Friday, 22 July 2011
Identifying bugs potentially causing bowel cancer and the best way to detect the disease earlier are two of many studies currently underway at the University of Otago, Christchurch.
Colorectal surgeon Professor Frank Frizelle and his team have studied New Zealand’s most diagnosed cancer, from symptoms to surgery, for more than two decades.
“We are looking at how to find it earlier, what people are most at risk, how to best manage it and how to support people once they’ve had it,” he says.
Finding the best screening tool
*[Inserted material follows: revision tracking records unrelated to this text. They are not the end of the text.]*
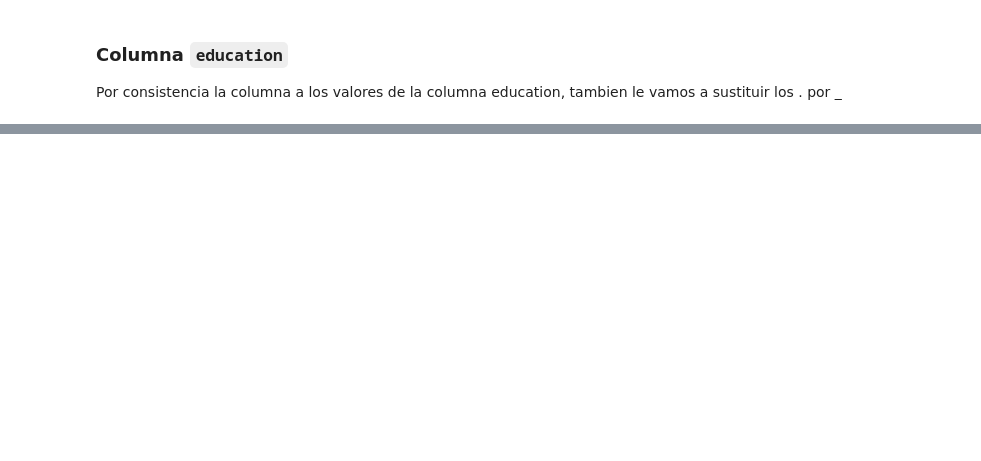
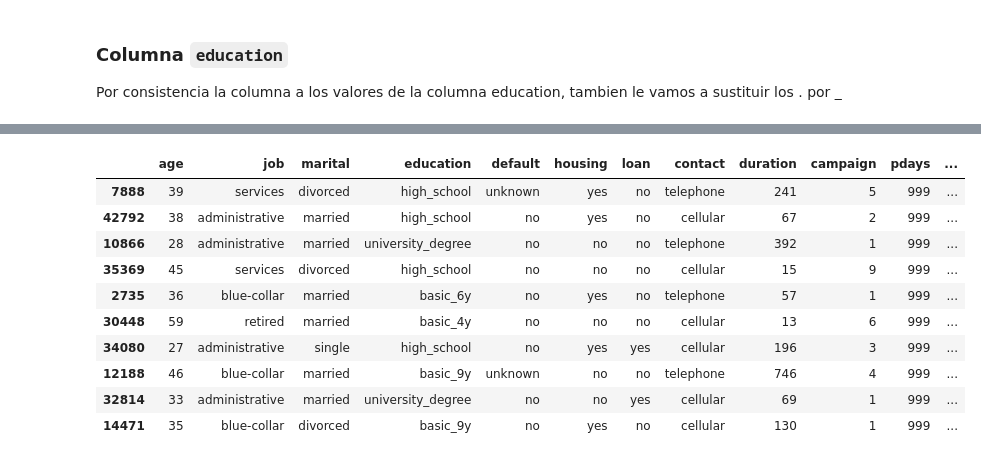
Before and after one commit to inaki1987/04.ProyectoEDA, a Jupyter notebook: notebooks/02.limpieza.ipynb, the cells around one changed output, grey strips where cells are left out. Saved outputs shown, nothing was run; the diff lists cells and outputs as text; code cells hidden in the pictures; blank space fills up the shorter version.

```diff
--- a/notebooks/02.limpieza.ipynb
+++ b/notebooks/02.limpieza.ipynb
@@ -188,0 +184,23 @@ Name: count, dtype: int64
+# %%
+locale.setlocale(locale.LC_TIME, 'Spanish_Spain')
+df['date'] = pd.to_datetime(df['date'], format='%d-%B-%Y')
+df.columns=df.columns.str.replace('latitude','contact_month')
+df['contact_month']=df['date'].dt.month.astype('Int64')
+df.columns=df.columns.str.replace('longitude','contact_year')
+df['contact_year']=df['date'].dt.year.astype('Int64')
+
+df=df.drop(columns=['date'])
+# %%
+df.sample(10)
+# %% [output]
+|  | age | job | marital | education | default | housing | loan | contact | duration | campaign | pdays | ... |
+| 7888 | 39 | services | divorced | high_school | unknown | yes | no | telephone | 241 | 5 | 999 | ... |
+| 42792 | 38 | administrative | married | high_school | no | yes | no | cellular | 67 | 2 | 999 | ... |
+| 10866 | 28 | administrative | married | university_degree | no | no | no | telephone | 392 | 1 | 999 | ... |
+| 35369 | 45 | services | divorced | high_school | no | no | no | cellular | 15 | 9 | 999 | ... |
+| 2735 | 36 | blue-collar | married | basic_6y | no | yes | no | telephone | 57 | 1 | 999 | ... |
+| 30448 | 59 | retired | married | basic_4y | no | no | no | cellular | 13 | 6 | 999 | ... |
+| 34080 | 27 | administrative | single | high_school | no | yes | yes | cellular | 196 | 3 | 999 | ... |
+| 12188 | 46 | blue-collar | married | basic_9y | unknown | no | no | telephone | 746 | 4 | 999 | ... |
+| 32814 | 33 | administrative | married | university_degree | no | no | yes | cellular | 69 | 1 | 999 | ... |
+| 14471 | 35 | blue-collar | divorced | basic_9y | no | yes | no | cellular | 130 | 1 | 999 | ... |
```
Also changed, not shown: parts of 19 cells of this notebook, 2 other files.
A desperately-needed nationwide screening programme could begin within a few years, Professor Frizelle says. A pilot programme in North Auckland uses the Faecal Occult Blood Test (FOBT), which detects very small amounts of blood in the bowel otherwise invisible to the naked eye, to determine which patients need a cancer-diagnosing colonoscopy. Professor Frizelle says the FOBT is 60% accurate. His team is studying another test, called the M2-PK, they believe could be more accurate in a sample of Canterbury patients who are being screened using both tests.
Cancer causing bugs?
Professor Frizelle says research shows less than 10% of bowel cancer cases are caused by inherited genetic causes. His research team has identified, and are studying, a bacteria that may make a person more likely to develop the cancer. The bug could be acquired as a child possibly from ones mother and could possibly be vaccinated against, he says.
Bowel Cancer’s Sad Statistics
New Zealand’s most diagnosed cancer
1200 Kiwis die from it every year
3000 diagnosed annually
NZ has highest death rate in developed world
Kiwi women highest rate in OECD